Monday, June 25, 2012

Japan sells first Fukushima fish after the nuclear crisis

It's been over a year now, and the first seafood caught off Japan's Fukushima coastline since last year's nuclear disaster went on sale Monday.
The sales were limited to octopus and marine snails because of the ongoing fears about radiation.
Octopus and whelk, (marine snail) were being sold because testing for radioactive cesium consistently measured no detectable amounts. They were caught Friday and boiled so they last longer while being tested for radiation before they could be sold Monday.

Flounder, sea bass and other fish from Fukushima can't be sold yet because of contamination. 
"It was crisp when I bit into it, and it tasted so good," said Yasuhiro Yoshida, who oversees the seafood section at York Benimaru supermarket in Soma, which sold out of about 65 pounds of the snails and 90 pounds of octopus.

The March 11 earthquake and tsunami last year left the coastlines of northeastern Japan devastated, and displaced tens of thousands of people. 
There is some hope now that things will improve, and that crabs would be next to go on sale as radiation had not been detected in them.
But there is a realization  that improvement will take time, perhaps years, especially for other kinds of fish.
Radiation amounts have been decreasing, but cesium lasts years.
The octopus and snail were selling at almost half of what they fetched before the disaster, he said. But he said people were buying Fukushima seafood to show support for local fishermen. 

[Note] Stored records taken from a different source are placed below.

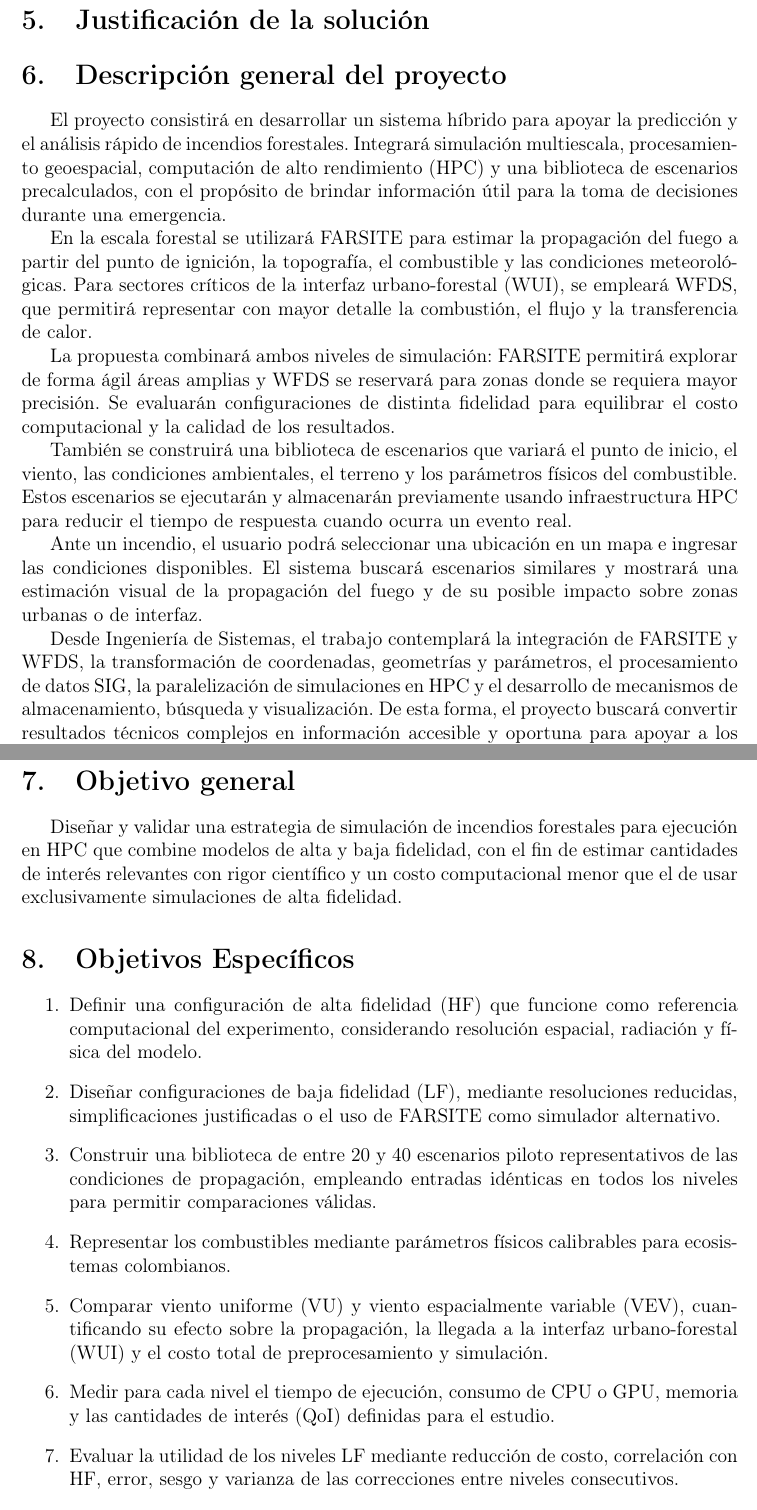
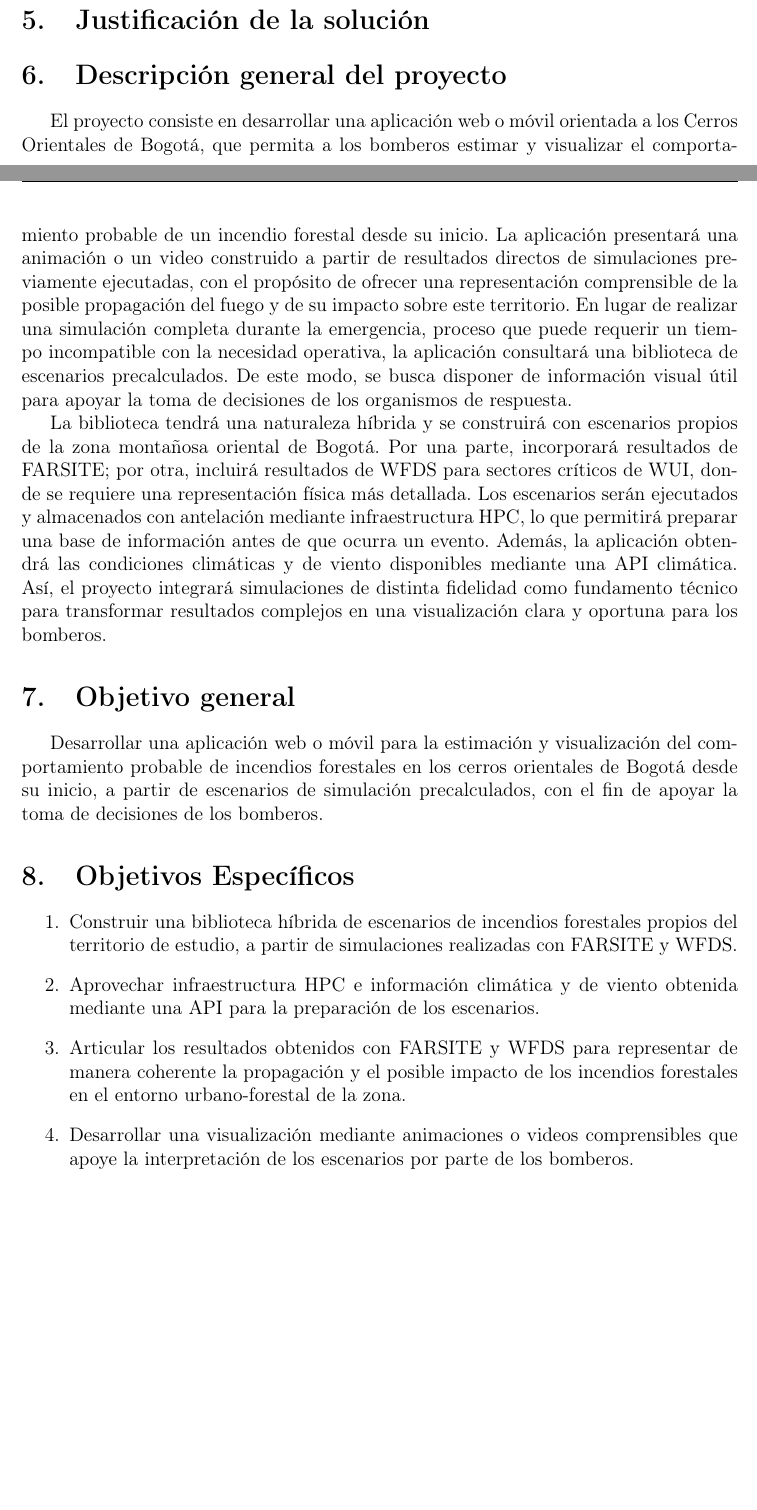
Before and after one commit to CarefreeHarp/ServerDebianLatex, a LaTeX paper (ovnctw8hcu/main.tex): two parts of pages 3 and 4 of 4, joined at a grey line, cut so that both start at the same text, the shorter picture padded with empty space. Compiled offline with pdfLaTeX.

Commit message:
Backup automático: 2026-09-13 00:02:24 -05

```diff
--- a/ovnctw8hcu/main.tex
+++ b/ovnctw8hcu/main.tex
@@ -70,34 +103,21 @@
 
 \section{Descripción general del proyecto}
 
-El proyecto consistirá en desarrollar un sistema híbrido para apoyar la predicción y el análisis rápido de incendios forestales. Integrará simulación multiescala, procesamiento geoespacial, computación de alto rendimiento (HPC) y una biblioteca de escenarios precalculados, con el propósito de brindar información útil para la toma de decisiones durante una emergencia.
+El proyecto consiste en desarrollar una aplicación web o móvil orientada a los Cerros Orientales de Bogotá, que permita a los bomberos estimar y visualizar el comportamiento probable de un incendio forestal desde su inicio. La aplicación presentará una animación o un video construido a partir de resultados directos de simulaciones previamente ejecutadas, con el propósito de ofrecer una representación comprensible de la posible propagación del fuego y de su impacto sobre este territorio. En lugar de realizar una simulación completa durante la emergencia, proceso que puede requerir un tiempo incompatible con la necesidad operativa, la aplicación consultará una biblioteca de escenarios precalculados. De este modo, se busca disponer de información visual útil para apoyar la toma de decisiones de los organismos de respuesta.
 
-En la escala forestal se utilizará FARSITE para estimar la propagación del fuego a partir del punto de ignición, la topografía, el combustible y las condiciones meteorológicas. Para sectores críticos de la interfaz urbano-forestal (WUI), se empleará WFDS, que permitirá representar con mayor detalle la combustión, el flujo y la transferencia de calor.
-
-La propuesta combinará ambos niveles de simulación: FARSITE permitirá explorar de forma ágil áreas amplias y WFDS se reservará para zonas donde se requiera mayor precisión. Se evaluarán configuraciones de distinta fidelidad para equilibrar el costo computacional y la calidad de los resultados.
-
-También se construirá una biblioteca de escenarios que variará el punto de inicio, el viento, las condiciones ambientales, el terreno y los parámetros físicos del combustible. Estos escenarios se ejecutarán y almacenarán previamente usando infraestructura HPC para reducir el tiempo de respuesta cuando ocurra un evento real.
-
-Ante un incendio, el usuario podrá seleccionar una ubicación en un mapa e ingresar las condiciones disponibles. El sistema buscará escenarios similares y mostrará una estimación visual de la propagación del fuego y de su posible impacto sobre zonas urbanas o de interfaz.
-
-Desde Ingeniería de Sistemas, el trabajo contemplará la integración de FARSITE y WFDS, la transformación de coordenadas, geometrías y parámetros, el procesamiento de datos SIG, la paralelización de simulaciones en HPC y el desarrollo de mecanismos de almacenamiento, búsqueda y visualización. De esta forma, el proyecto buscará convertir resultados técnicos complejos en información accesible y oportuna para apoyar a los organismos de emergencia.
+La biblioteca tendrá una naturaleza híbrida y se construirá con escenarios propios de la zona montañosa oriental de Bogotá. Por una parte, incorporará resultados de FARSITE; por otra, incluirá resultados de WFDS para sectores críticos de WUI, donde se requiere una representación física más detallada. Los escenarios serán ejecutados y almacenados con antelación mediante infraestructura HPC, lo que permitirá preparar una base de información antes de que ocurra un evento. Además, la aplicación obtendrá las condiciones climáticas y de viento disponibles mediante una API climática. Así, el proyecto integrará simulaciones de distinta fidelidad como fundamento técnico para transformar resultados complejos en una visualización clara y oportuna para los bomberos.
 
 \section{Objetivo general}
 
-Diseñar y validar una estrategia de simulación de incendios forestales para ejecución en HPC que combine modelos de alta y baja fidelidad, con el fin de estimar cantidades de interés relevantes con rigor científico y un costo computacional menor que el de usar exclusivamente simulaciones de alta fidelidad.
+Desarrollar una aplicación web o móvil para la estimación y visualización del comportamiento probable de incendios forestales en los cerros orientales de Bogotá desde su inicio, a partir de escenarios de simulación precalculados, con el fin de apoyar la toma de decisiones de los bomberos.
 
 \section{Objetivos Específicos}
 
 \begin{enumerate}
-    \item Definir una configuración de alta fidelidad (HF) que funcione como referencia computacional del experimento, considerando resolución espacial, radiación y física del modelo.
-    \item Diseñar configuraciones de baja fidelidad (LF), mediante resoluciones reducidas, simplificaciones justificadas o el uso de FARSITE como simulador alternativo.
-    \item Construir una biblioteca de entre 20 y 40 escenarios piloto representativos de las condiciones de propagación, empleando entradas idénticas en todos los niveles para permitir comparaciones válidas.
-    \item Representar los combustibles mediante parámetros físicos calibrables para ecosistemas colombianos.
-    \item Comparar viento uniforme (VU) y viento espacialmente variable (VEV), cuantificando su efecto sobre la propagación, la llegada a la interfaz urbano-forestal (WUI) y el costo total de preprocesamiento y simulación.
-    \item Medir para cada nivel el tiempo de ejecución, consumo de CPU o GPU, memoria y las cantidades de interés (QoI) definidas para el estudio.
-    \item Evaluar la utilidad de los niveles LF mediante reducción de costo, correlación con HF, error, sesgo y varianza de las correcciones entre niveles consecutivos.
-    \item Seleccionar una jerarquía de fidelidades que conserve una similitud suficiente con HF y presente un decaimiento favorable de la varianza de las correcciones para MLMC.
-    \item Aplicar MLMC o variables de control para estimar QoI como velocidad de propagación, área quemada y tiempo de llegada a la WUI con menor costo que un muestreo Monte Carlo basado solo en HF.
+    \item Construir una biblioteca híbrida de escenarios de incendios forestales propios del territorio de estudio, a partir de simulaciones realizadas con FARSITE y WFDS.
+    \item Aprovechar infraestructura HPC e información climática y de viento obtenida mediante una API para la preparación de los escenarios.
+    \item Articular los resultados obtenidos con FARSITE y WFDS para representar de manera coherente la propagación y el posible impacto de los incendios forestales en el entorno urbano-forestal de la zona.
+    \item Desarrollar una visualización mediante animaciones o videos comprensibles que apoye la interpretación de los escenarios por parte de los bomberos.
 \end{enumerate}
 
 \end{document}
```
Also changed, not shown: ovnctw8hcu/.aldine-out/main.pdf, ovnctw8hcu/main.tex (33 more changed lines).
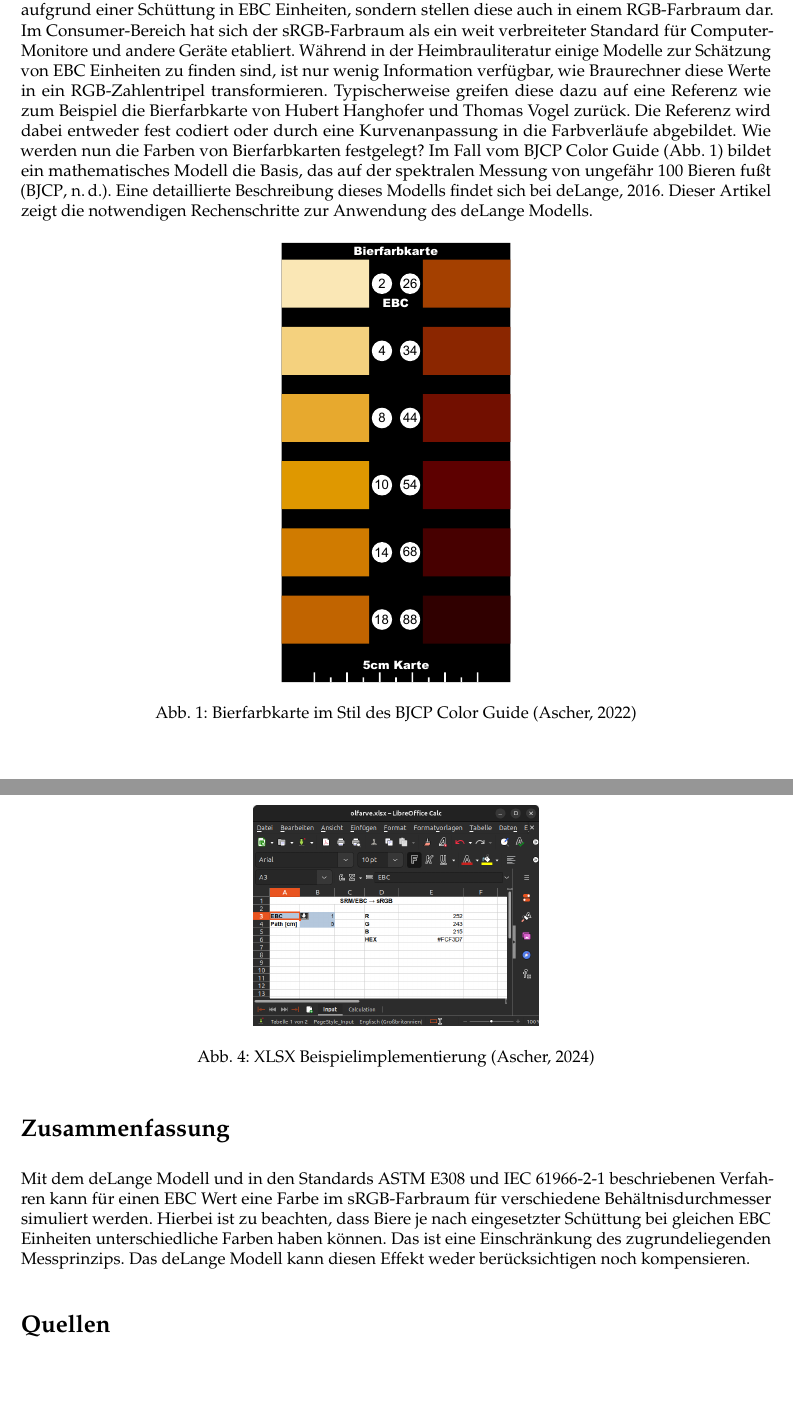
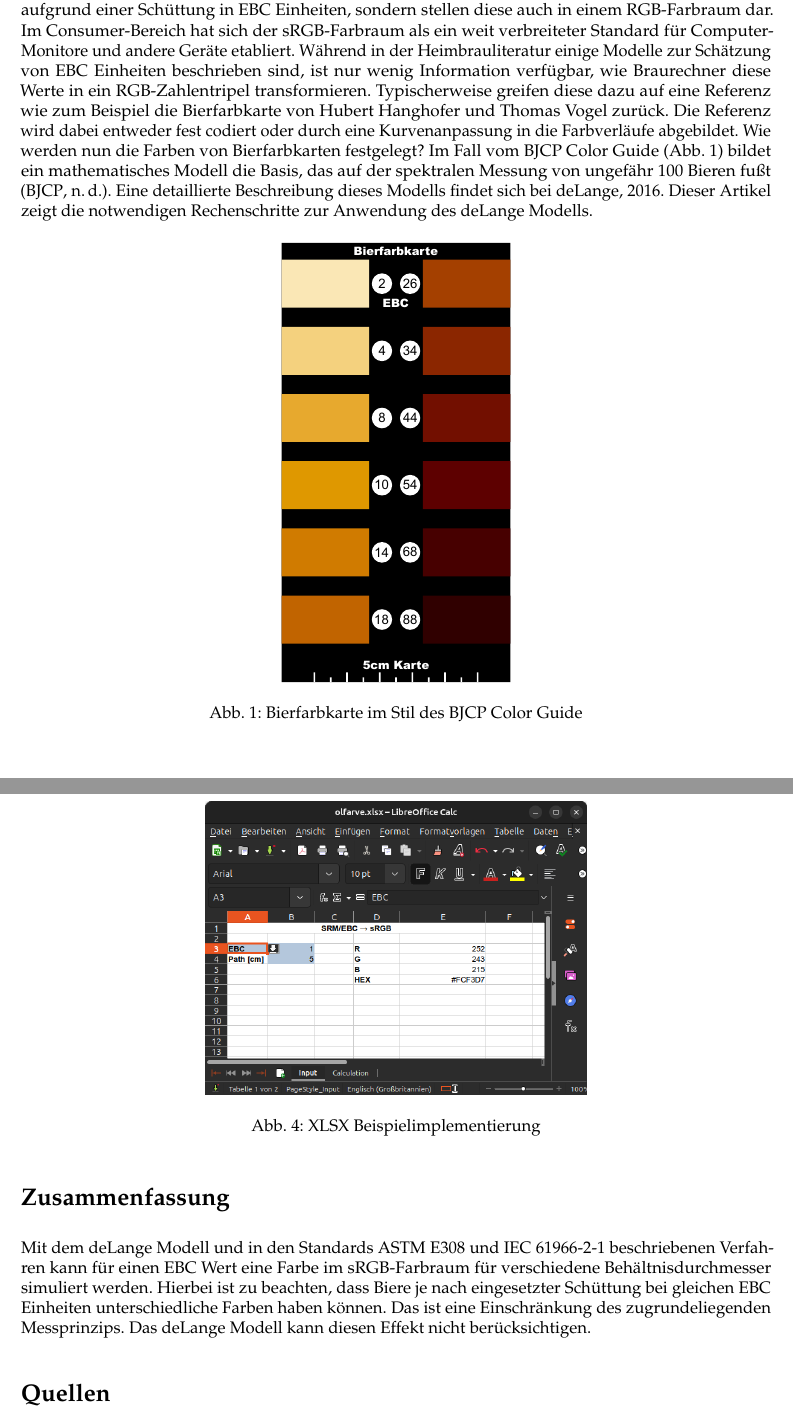
Before and after one commit to aschet/brauartikel, a LaTeX document (ebcsrgbsimulation/ebcsrgbsimulation.tex): two parts of pages 1 and 5 of 5, joined at a grey line, cut so that both start at the same text, the shorter picture padded with empty space. Compiled offline with pdfLaTeX.

Commit message:
fixed content

```diff
--- a/ebcsrgbsimulation/ebcsrgbsimulation.tex
+++ b/ebcsrgbsimulation/ebcsrgbsimulation.tex
@@ -46,12 +46,12 @@ pdfkeywords={Bier,Farbe,sRGB,Simulation,EBC}]{hyperref}
 
 \section*{Einleitung}
 
-Braurechner für den Heimbereich, wie etwa BeerSmith, schätzen zumeist nicht nur die Bierfarbe aufgrund einer Schüttung in EBC Einheiten, sondern stellen diese auch in einem RGB-Farbraum dar. Im Consumer-Bereich hat sich der sRGB-Farbraum als ein weit verbreiteter Standard für Computer-Monitore und andere Geräte etabliert. Während in der Heimbrauliteratur einige Modelle zur Schätzung von EBC Einheiten zu finden sind, ist nur wenig Information verfügbar, wie Braurechner diese Werte in ein RGB-Zahlentripel transformieren. Typischerweise greifen diese dazu auf eine Referenz wie zum Beispiel die \href{https://www.bierfarbkarte.de}{Bierfarbkarte} von Hubert Hanghofer und Thomas Vogel zurück. Die Referenz wird dabei entweder fest codiert oder durch eine Kurvenanpassung in die Farbverläufe abgebildet. Wie werden nun die Farben von Bierfarbkarten festgelegt? Im Fall vom BJCP Color Guide (\autoref{fig:colorguide}) bildet ein mathematisches Modell die Basis, das auf der spektralen Messung von ungefähr 100 Bieren fußt \parencite{BJCP}. Eine detaillierte Beschreibung dieses Modells findet sich bei \cite{deLange2016}. Dieser Artikel zeigt die notwendigen Rechenschritte zur Anwendung des deLange Modells.
+Braurechner für den Heimbereich, wie etwa BeerSmith, schätzen zumeist nicht nur die Bierfarbe aufgrund einer Schüttung in EBC Einheiten, sondern stellen diese auch in einem RGB-Farbraum dar. Im Consumer-Bereich hat sich der sRGB-Farbraum als ein weit verbreiteter Standard für Computer-Monitore und andere Geräte etabliert. Während in der Heimbrauliteratur einige Modelle zur Schätzung von EBC Einheiten beschrieben sind, ist nur wenig Information verfügbar, wie Braurechner diese Werte in ein RGB-Zahlentripel transformieren. Typischerweise greifen diese dazu auf eine Referenz wie zum Beispiel die \href{https://www.bierfarbkarte.de}{Bierfarbkarte} von Hubert Hanghofer und Thomas Vogel zurück. Die Referenz wird dabei entweder fest codiert oder durch eine Kurvenanpassung in die Farbverläufe abgebildet. Wie werden nun die Farben von Bierfarbkarten festgelegt? Im Fall vom BJCP Color Guide (\autoref{fig:colorguide}) bildet ein mathematisches Modell die Basis, das auf der spektralen Messung von ungefähr 100 Bieren fußt \parencite{BJCP}. Eine detaillierte Beschreibung dieses Modells findet sich bei \cite{deLange2016}. Dieser Artikel zeigt die notwendigen Rechenschritte zur Anwendung des deLange Modells.
 
 \begin{figure}[H]
 	\centering
 	\includegraphics[width=4.8cm]{color_guide.pdf}
-	\caption{Bierfarbkarte im Stil des BJCP Color Guide (Ascher, 2022)}
+	\caption{Bierfarbkarte im Stil des BJCP Color Guide}
 	\label{fig:colorguide}
 \end{figure}
 
@@ -176,14 +176,14 @@ Im Gegensatz zu vielen Berechnungen im Heimbraubereich ist der zuvor beschrieben
 
 \begin{figure}[H]
 	\centering
-	\includegraphics[width=6cm]{olfarve.png}
-	\caption{XLSX Beispielimplementierung (Ascher, 2024)}
+	\includegraphics[width=8cm]{olfarve.png}
+	\caption{XLSX Beispielimplementierung}
 	\label{fig:olfarve}
 \end{figure}
 
 \section*{Zusammenfassung}
 
-Mit dem deLange Modell und in den Standards ASTM~E308 und IEC~61966-2-1 beschriebenen Verfahren kann für einen EBC Wert eine Farbe im sRGB-Farbraum für verschiedene Behältnisdurchmesser simuliert werden. Hierbei ist zu beachten, dass Biere je nach eingesetzter Schüttung bei gleichen EBC Einheiten unterschiedliche Farben haben können. Das ist eine Einschränkung des zugrundeliegenden Messprinzips. Das deLange Modell kann diesen Effekt weder berücksichtigen noch kompensieren.
+Mit dem deLange Modell und in den Standards ASTM~E308 und IEC~61966-2-1 beschriebenen Verfahren kann für einen EBC Wert eine Farbe im sRGB-Farbraum für verschiedene Behältnisdurchmesser simuliert werden. Hierbei ist zu beachten, dass Biere je nach eingesetzter Schüttung bei gleichen EBC Einheiten unterschiedliche Farben haben können. Das ist eine Einschränkung des zugrundeliegenden Messprinzips. Das deLange Modell kann diesen Effekt nicht berücksichtigen.
 
 \printbibliography[title=Quellen]
 
```
Also changed, not shown: ebcsrgbsimulation/color_guide.pdf, ebcsrgbsimulation/color_guide.svg, ebcsrgbsimulation/ebcsrgbsimulation.tex (18 more changed lines).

Nobuyuki Yagi, a University of Tokyo professor studying the fisheries industry after the disaster, said serious concerns remain over whether anyone would buy Fukushima fish, and the key lay in finding the types of fish that don't store radioactive elements.

As the fishing industry takes small improvement steps, farmlands have also been contaminated, and every grain of rice will be tested at harvest in some areas before they can be sold. The image of Fukushima produce has been badly damaged and worried consumers are avoiding Fukushima-grown food.